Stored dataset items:
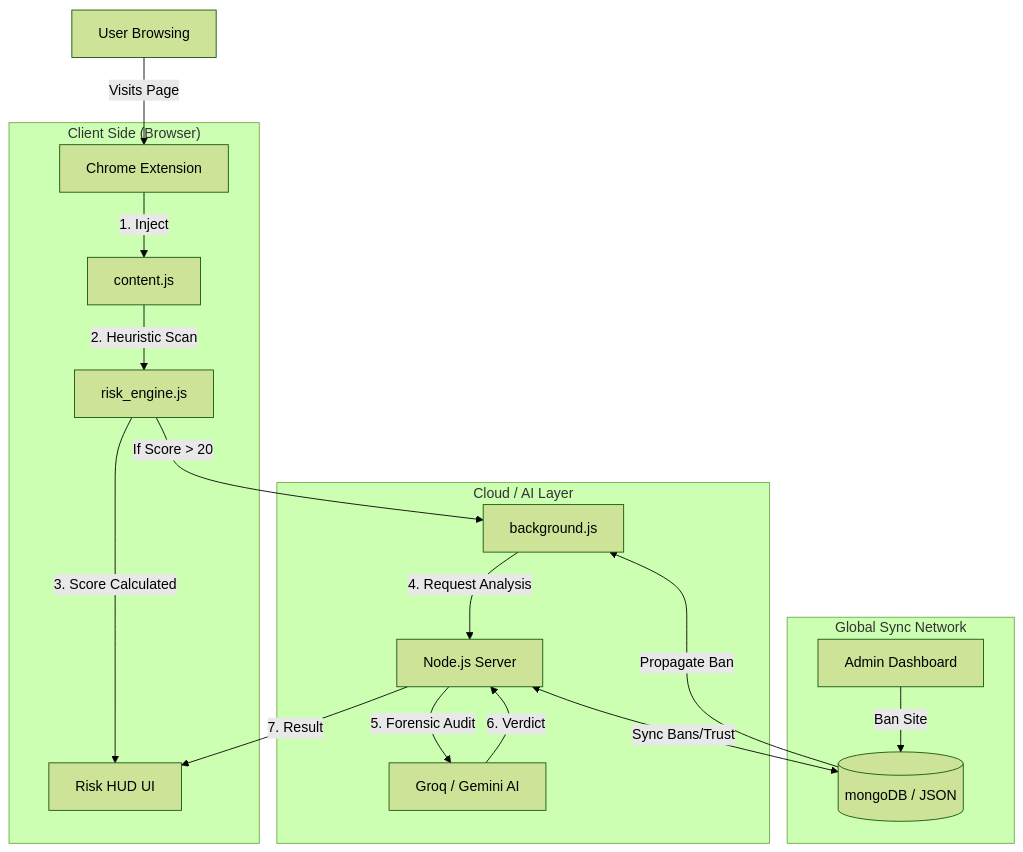
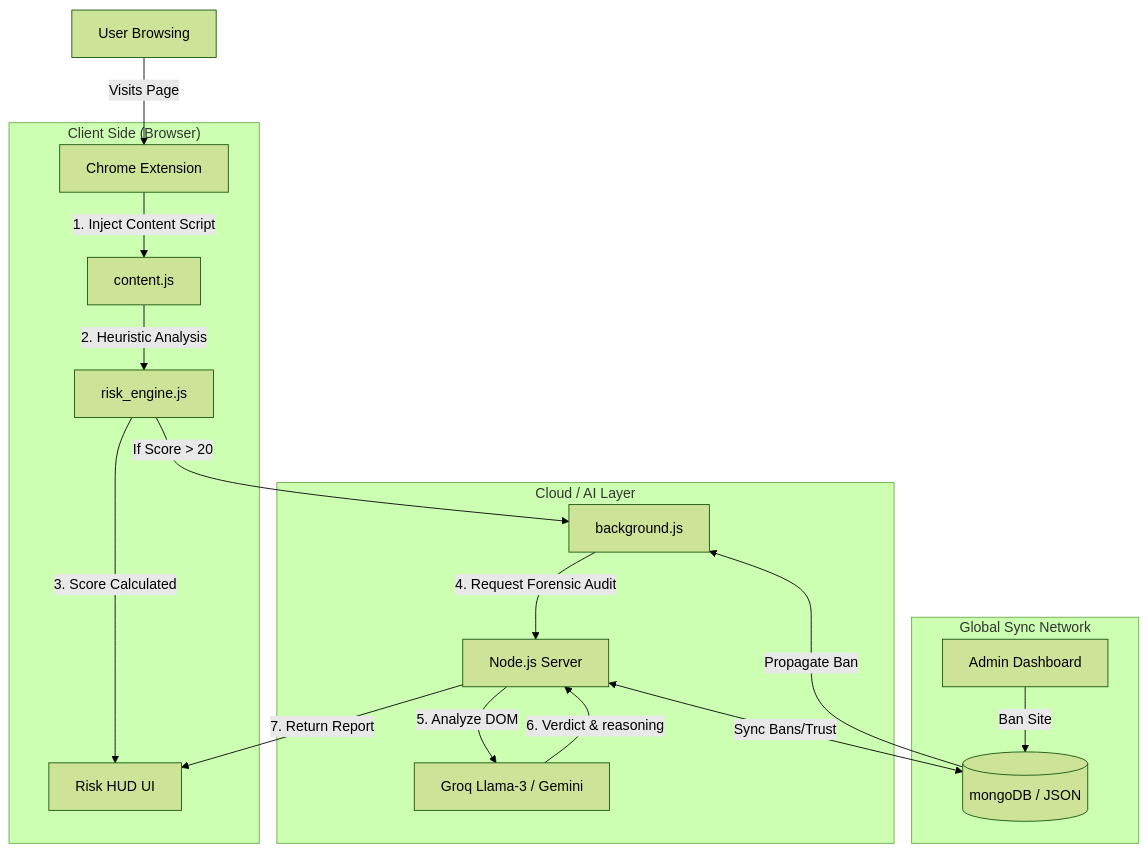
Before and after one commit to subratkumarpadhy4/PhishingShield-2.0: the first of 3 diagrams in README.md, drawn with Mermaid (forest theme). The commit also changed other lines of this file, not shown here.

Commit message:
Docs: Polish README with diagrams and badges

````diff
--- a/README.md
+++ b/README.md
@@ -11,24 +39,24 @@
 ```mermaid
 graph TD
     User[User Browsing] -->|Visits Page| Ext[Chrome Extension]
     
     subgraph "Client Side (Browser)"
-        Ext -->|1. Inject| Content[content.js]
-        Content -->|2. Heuristic Scan| Engine[risk_engine.js]
+        Ext -->|1. Inject Content Script| Content[content.js]
+        Content -->|2. Heuristic Analysis| Engine[risk_engine.js]
         Engine -->|3. Score Calculated| HUD[Risk HUD UI]
     end
     
     subgraph "Cloud / AI Layer"
         Engine -->|If Score > 20| BG[background.js]
-        BG -->|4. Request Analysis| Server[Node.js Server]
-        Server -->|5. Forensic Audit| LLM[Groq / Gemini AI]
-        LLM -->|6. Verdict| Server
-        Server -->|7. Result| HUD
+        BG -->|4. Request Forensic Audit| Server[Node.js Server]
+        Server -->|5. Analyze DOM| LLM[Groq Llama-3 / Gemini]
+        LLM -->|6. Verdict & reasoning| Server
+        Server -->|7. Return Report| HUD
     end
     
     subgraph "Global Sync Network"
         Server <-->|Sync Bans/Trust| DB[(mongoDB / JSON)]
         Admin[Admin Dashboard] -->|Ban Site| DB
         DB -->|Propagate Ban| BG
     end
 ```
````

Task requirements =>
For this exercise, return every line from the data that holds the string "Engine".

Exercise answer =>
-        Content -->|2. Heuristic Scan| Engine[risk_engine.js]
+        Content -->|2. Heuristic Analysis| Engine[risk_engine.js]
         Engine -->|3. Score Calculated| HUD[Risk HUD UI]
         Engine -->|If Score > 20| BG[background.js]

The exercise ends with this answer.